OK, this is seriously hard to review without spoiling, but there was that one moment when I knew exactly what the next line was going to be, and my breath stuck in my throat.
If you've played it, you'll know the bit I'm talking about.
A lot of people should play this. This is what a pro-men's rights work *should* look like.
Great writing and excellent use of effects. Really makes you recoil from clicking, because you know what's going to happen.
Damn, that's depressing. I cared so much for those little guys. Still, I don't regret playing.
I've never played a Twine game where you can click on different images to proceed. Very interesting work.
I've enjoyed all your games so far (as far as I can recall), and this is no exception. Smart pun/concept/idea (I think I did a double take when I got it), and strikes a balance between "sweet" and "surreal". Very light and simple, but I think it'll stay with me for a long time.
@Chaoseed: Think of it as a pun. In the world of this game, a "moth-er" isn't a female parent; it's the one who creates moths.
This is probably the entry I enjoyed most (so far, at least). Beautiful writing, and the puzzle is great: essentially an exploration puzzle, but one that requires you to understand the dream-logic of the world. I'm extremely impressed and a bit envious.
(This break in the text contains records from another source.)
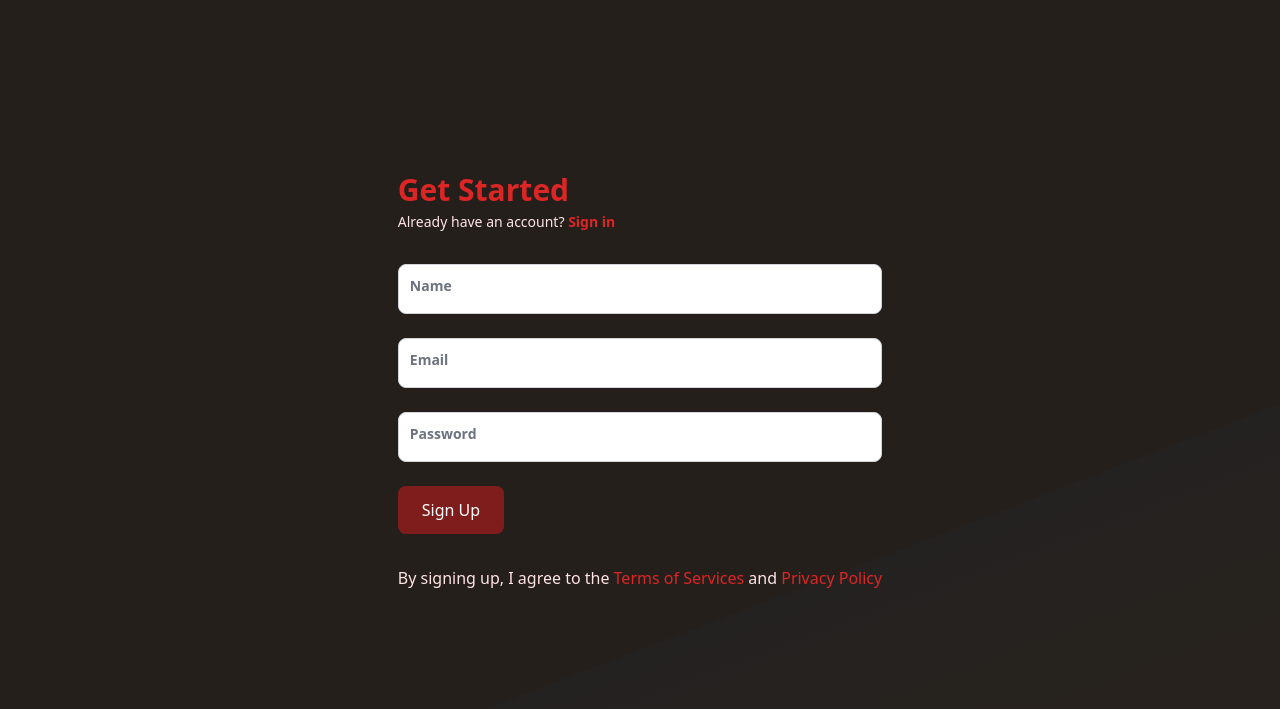
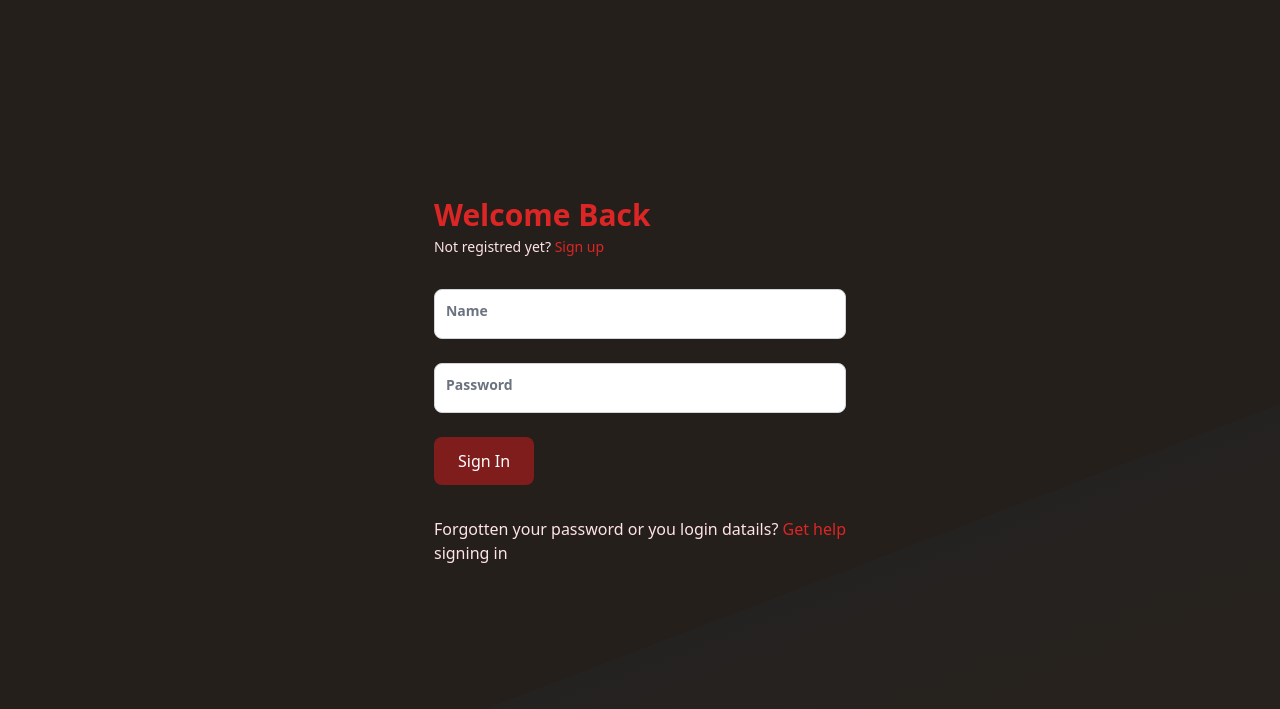
Before and after one commit to omar6685/al-nejadi, a website: page signin.html in a window 1280 px wide. Shown: the part 91-800 px from the top of the page. Drawn offline with nearby package versions, Linux system fonts and the light colour scheme.

Commit message:
edit sign in page

```diff
--- a/signin.html
+++ b/signin.html
@@ -35,26 +35,23 @@
       <div class="min-h-screen flex flex-col justify-center items-center">
         <div class="flex m-7 justify-center items-center flex-col lg:flex-row">
           <form action="#" class="form">
-            <h2 class="text-3xl  font-bold mb-1 text-red-600">Get Started</h2>
-            <h6 class="text-sm text-rose-100 mb-8">Already have an account? <a href="#" class=" font-bold text-red-600">Sign in</a></h6>
+            <h2 class="text-3xl  font-bold mb-1 text-red-600">Welcome Back</h2>
+            <h6 class="text-sm text-rose-100 mb-8">Not registred yet? <a href="#" class=" text-red-600">Sign up</a></h6>
             <div class="input-wrap relative mb-6">
               <input type="name" class="input-field w-full py-3 px-3 border border-gray-300 rounded-lg focus:outline-none focus:border-blue-500" autocomplete="off" required />
               <label class="absolute top-0 left-0 py-3 px-3 text-gray-500 font-bold text-sm transition-all duration-300" for="name">Name</label>
             </div>
             <div class="input-wrap relative mb-6">
-              <input type="email" class="input-field w-full py-3 px-3 border border-gray-300 rounded-lg focus:outline-none focus:border-blue-500" autocomplete="off" required />
-              <label class="absolute top-0 left-0 py-3 px-3 text-gray-500 font-bold text-sm transition-all duration-300" for="email">Email</label>
-            </div>
-            <div class="input-wrap relative mb-6">
               <input type="password" minlength="4" class="input-field w-full py-3 px-3 border border-gray-300 rounded-lg focus:outline-none focus:border-blue-500" autocomplete="off" required />
               <label class="absolute top-0 left-0 py-3 px-3 text-gray-500 font-bold text-sm transition-all duration-300" for="password">Password</label>
             </div>
-            <input type="submit" value="Sign Up" class="sign-btn bg-red-900 text-white py-3 px-6 rounded-lg hover:bg-red-600 transition-all duration-300" />
+            <input type="submit" value="Sign In" class="sign-btn bg-red-900 text-white py-3 px-6 rounded-lg hover:bg-red-600 transition-all duration-300" />
 
             <p class="text mt-8 text-rose-100">
-              By signing up, I agree to the
-              <a href="#" class="text-red-600 ">Terms of Services</a> and
-              <a href="#" class="text-red-600 ">Privacy Policy</a>
+                Forgotten your password or you login datails?
+              <a href="#" class="text-red-600 ">Get help</a>
+              <br>
+              signing in
             </p>
           </form>
             </div>
```
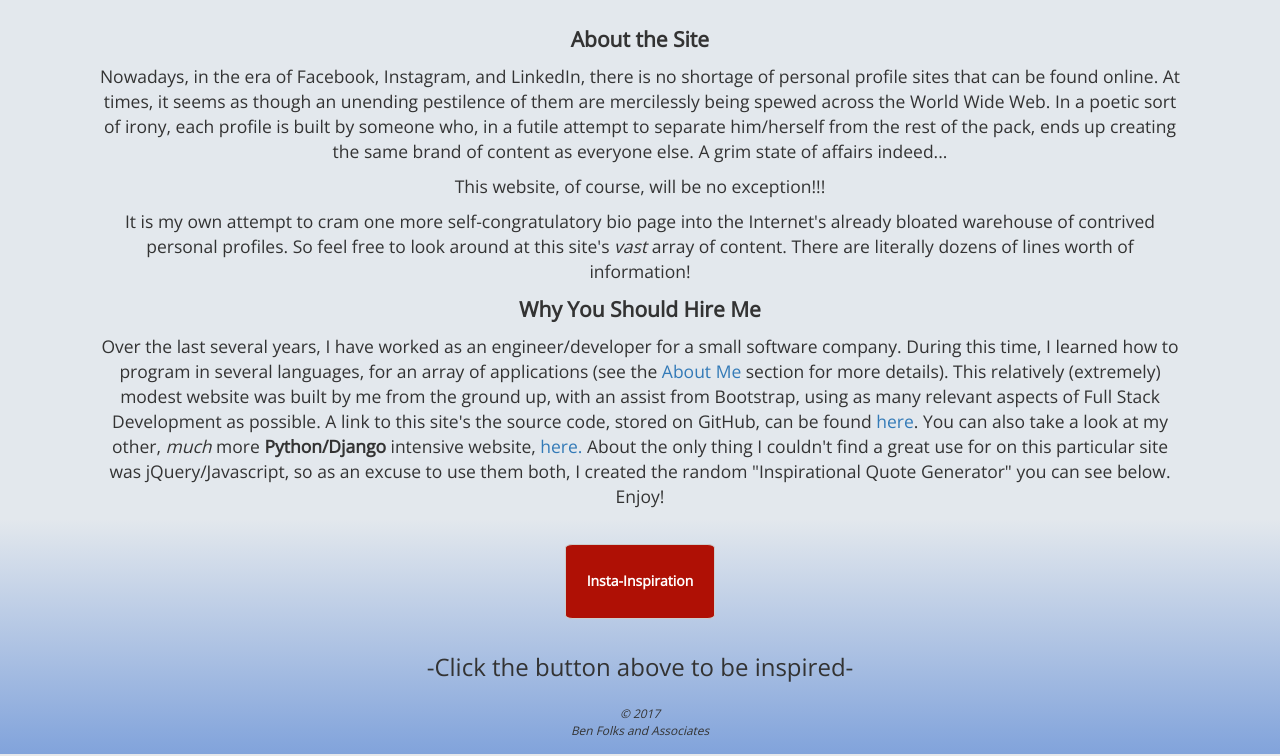
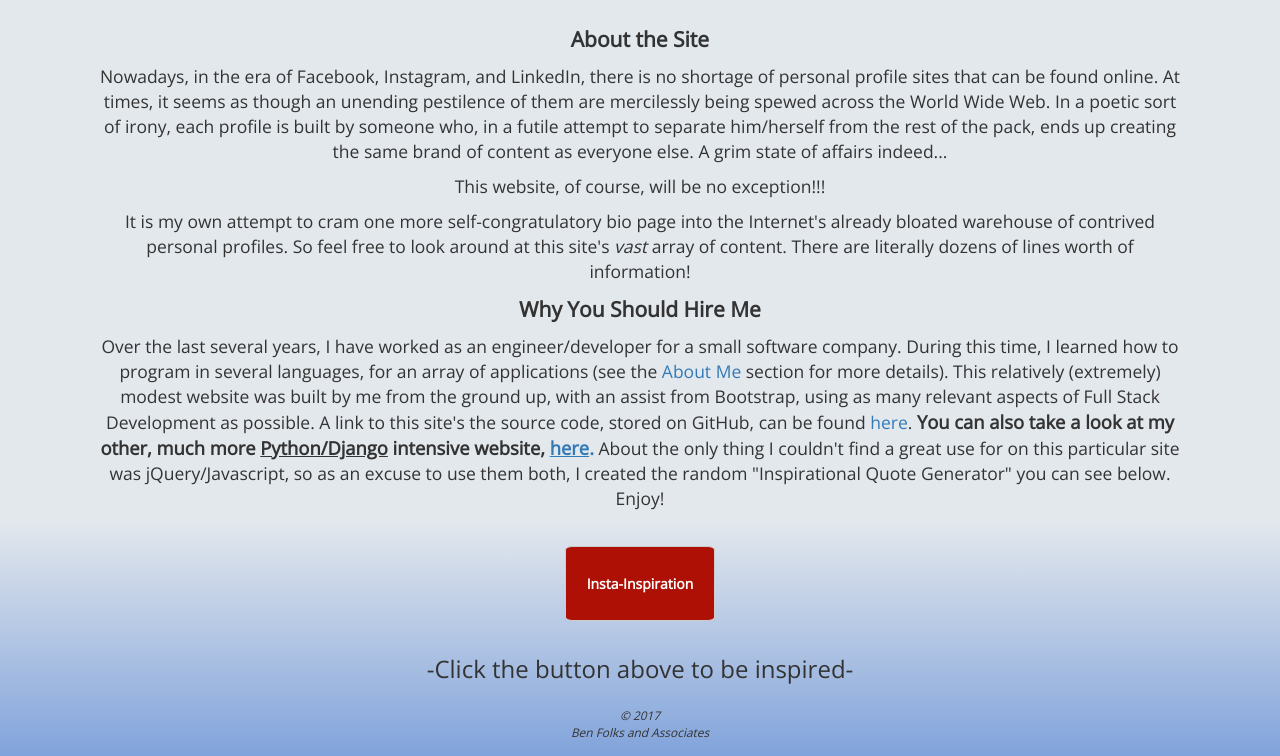
Before and after one commit to bfolks2/MyBioWebsite, a Django app: page / in a window 1280 px wide. Shown: the part 546-1302 px from the top of the page. Run offline with Django 3.2, Linux system fonts and the light colour scheme; some libraries are stand-ins or nearby versions.

Commit message:
emphasize new site link on index page

```diff
--- a/mainproj/static/mainproj/css/effects.css
+++ b/mainproj/static/mainproj/css/effects1.css
@@ -97,6 +97,11 @@
   font-weight: bolder;
 }
 
+.newsite{
+  font-weight: 900;
+  font-size: 1.05em;
+}
+
 .intro{
   font-size: 1.25em;
 }
--- a/mainproj/templates/base.html
+++ b/mainproj/templates/base.html
@@ -15,7 +15,7 @@
     <link href="https://fonts.googleapis.com/css?family=Permanent+Marker" rel="stylesheet">
 
     <!-- Link to CSS -->
-    <link rel="stylesheet" href="{% static 'mainproj/css/effects.css' %}">
+    <link rel="stylesheet" href="{% static 'mainproj/css/effects1.css' %}">
 
     <script
     src="http://code.jquery.com/jquery-3.2.1.js"
--- a/mainproj/templates/index.html
+++ b/mainproj/templates/index.html
@@ -81,7 +81,7 @@
         This relatively (extremely) modest website was built by me from the ground up, with an assist from Bootstrap,
         using as many relevant aspects of Full Stack Development as possible.  A link to this site's
         the source code, stored on GitHub, can be found <a href="{% url 'mainapp:documents' %}">here</a>.
-        You can also take a look at my other, <em>much</em> more <strong>Python/Django</strong> intensive website, <a href="http://bfolks2.pythonanywhere.com/">here.</a>
+        <span class="newsite">You can also take a look at my other, much more <u>Python/Django</u> intensive website, <a href="http://bfolks2.pythonanywhere.com/"><u>here</u>.</a></span>
         About the only thing I couldn't find a great use for on this particular site was jQuery/Javascript,
         so as an excuse to use them both, I created the random "Inspirational Quote Generator" you can see below.  Enjoy!</p>
       </div>
```
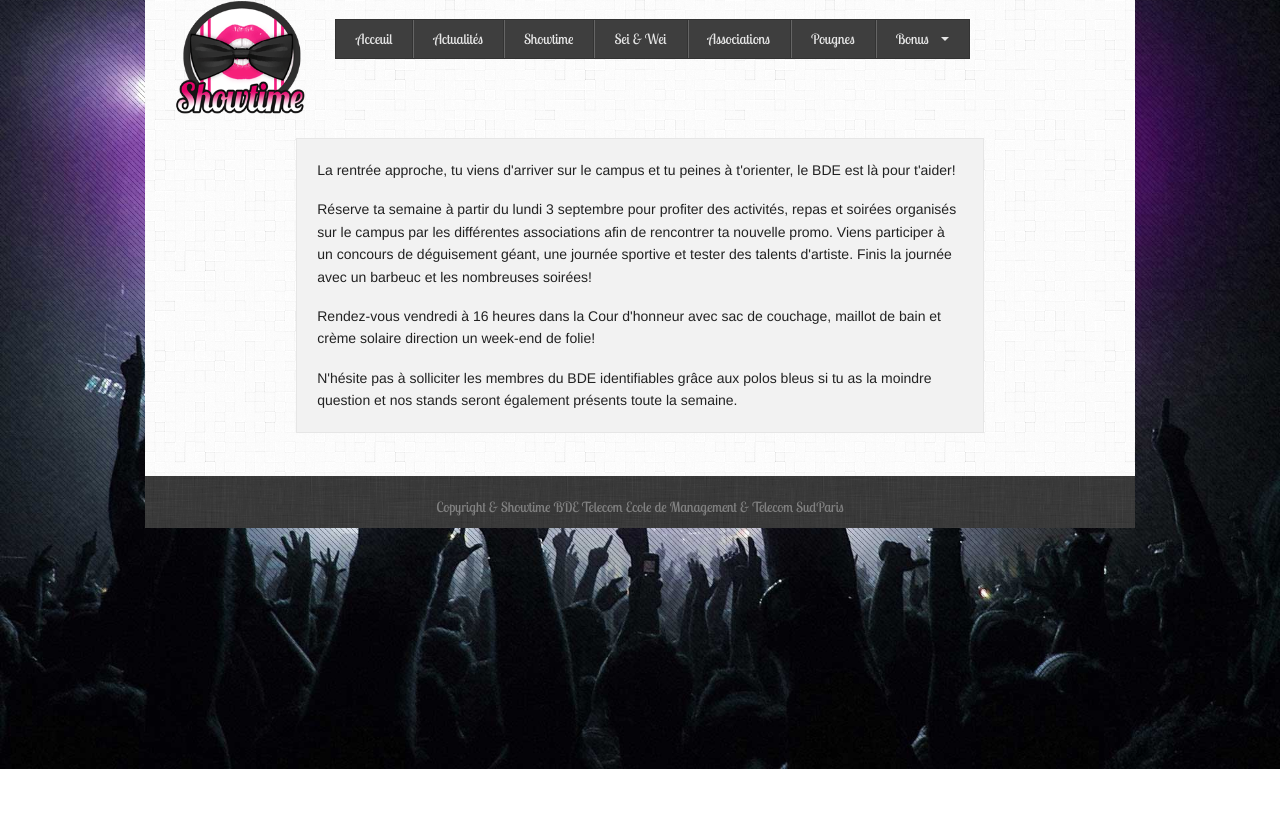
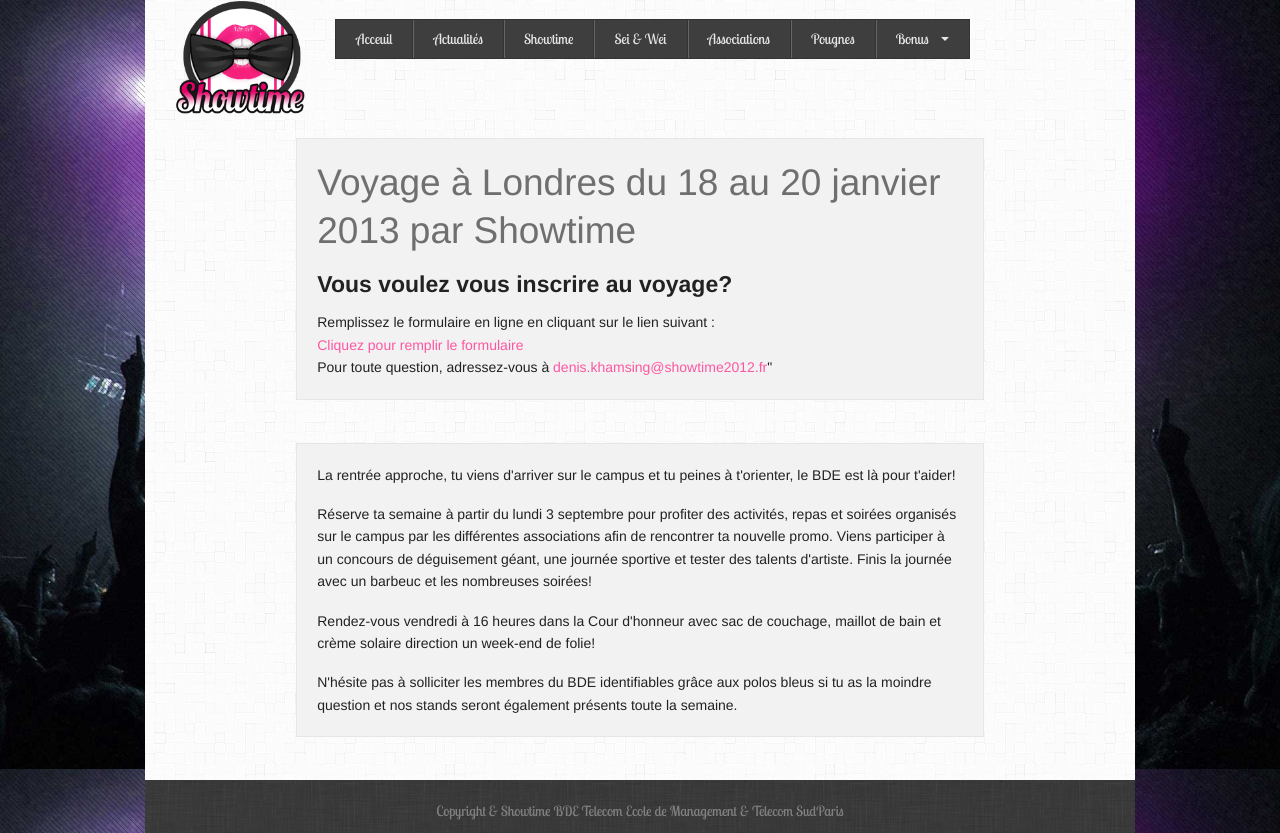
Before and after one commit to JeffersonBe/showtime, a PHP site: page /actualite.php in a window 1280 px wide. Shown: the part 31-864 px from the top of the page. Before the commit the page ends 800 px from the top, so only its background shows below. Run offline with PHP 8.4, Linux system fonts and the light colour scheme.

Commit message:
Ajout bannière et article londres

```diff
--- a/actualite.php
+++ b/actualite.php
@@ -31,6 +31,14 @@ Y8a     a8P  88       88  "8a,   ,a8"    `8bd8'  `8bd8'      88,    88  88
 		<div id="main" role="main" class="twelve columns">
 			<div class="ten columns centered">
 				<div class="row">
+				    <article class="ten columns centered panel">
+                        <h2 class="subheader">Voyage à Londres du 18 au 20 janvier 2013 par Showtime</h2>
+                        <h4>Vous voulez vous inscrire au voyage?</h4>
+                        <p>Remplissez le formulaire en ligne en cliquant sur le lien suivant : <br/>
+                        <a href="http://eepurl.com/s5V79" class="text-center">Cliquez pour remplir le formulaire</a><br/>
+                        Pour toute question, adressez-vous à <a href="mailto:denis.khamsing@showtime2012.fr">denis.khamsing@showtime2012.fr</a>"</p>
+                    </article>
+                    <hr />
                     <article class="ten columns centered panel">
                         <p>La rentrée approche, tu viens d'arriver sur le campus et tu peines à t'orienter, le BDE est là pour t'aider!</p>
                         <p>Réserve ta semaine à partir du lundi 3 septembre pour profiter des activités, repas et soirées organisés sur le campus par les différentes associations afin de rencontrer ta nouvelle promo. Viens participer à un concours de déguisement géant, une journée sportive et tester des talents d'artiste. Finis la journée avec un barbeuc et les nombreuses soirées!</p>
--- a/index.php
+++ b/index.php
@@ -28,6 +28,9 @@ Y8a     a8P  88       88  "8a,   ,a8"    `8bd8'  `8bd8'      88,    88  88
         <div id="container" class="row">
             <?php include'includes/navigation.php';?>
             <div id="main" role="main" class="twelve columns">
+                <a href="actualite.php" title="Stay tuned!">
+                    <img id="londres" src="images/londres.jpg" alt="londres" width="990" height="60">
+                </a>
                 <div class="ten columns centered">
                     <div class="flex-video widescreen vimeo">
                         <iframe src="http://player.vimeo.com/video/46753945?title=0&amp;byline=0&amp;portrait=0&amp;color=ff0179" width="500" height="281" frameborder="0" webkitAllowFullScreen mozallowfullscreen allowFullScreen></iframe>
--- a/stylesheets/foundation.css
+++ b/stylesheets/foundation.css
@@ -1232,6 +1232,10 @@ table.show-for-xlarge, table.show-for-large, table.hide-for-small, table.hide-fo
 	margin-right: auto;
 	padding: 20px 0 0px 0;
 }
+
+#londres {
+    margin: 0 0 20px 0;
+}
 /*------------------------------------------BODY--------------------------------------------*/
 #container-body {
 	height: 385px;
```
Also changed, not shown: images/londres.jpg (added).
This may be the entry that impressed me the most. Really simple, and the battles got a bit samey towards the end (though not enough so to make me stop playing), but I'm just impressed someone did this in Twine. Very good work, kudos!
@Chaoseed: Thanks! I actually wouldn't mind expanding this idea into a rather larger game. My original idea included a lot of other things to create, like more rooms and NPCs, but that ended up going way over the wordcount.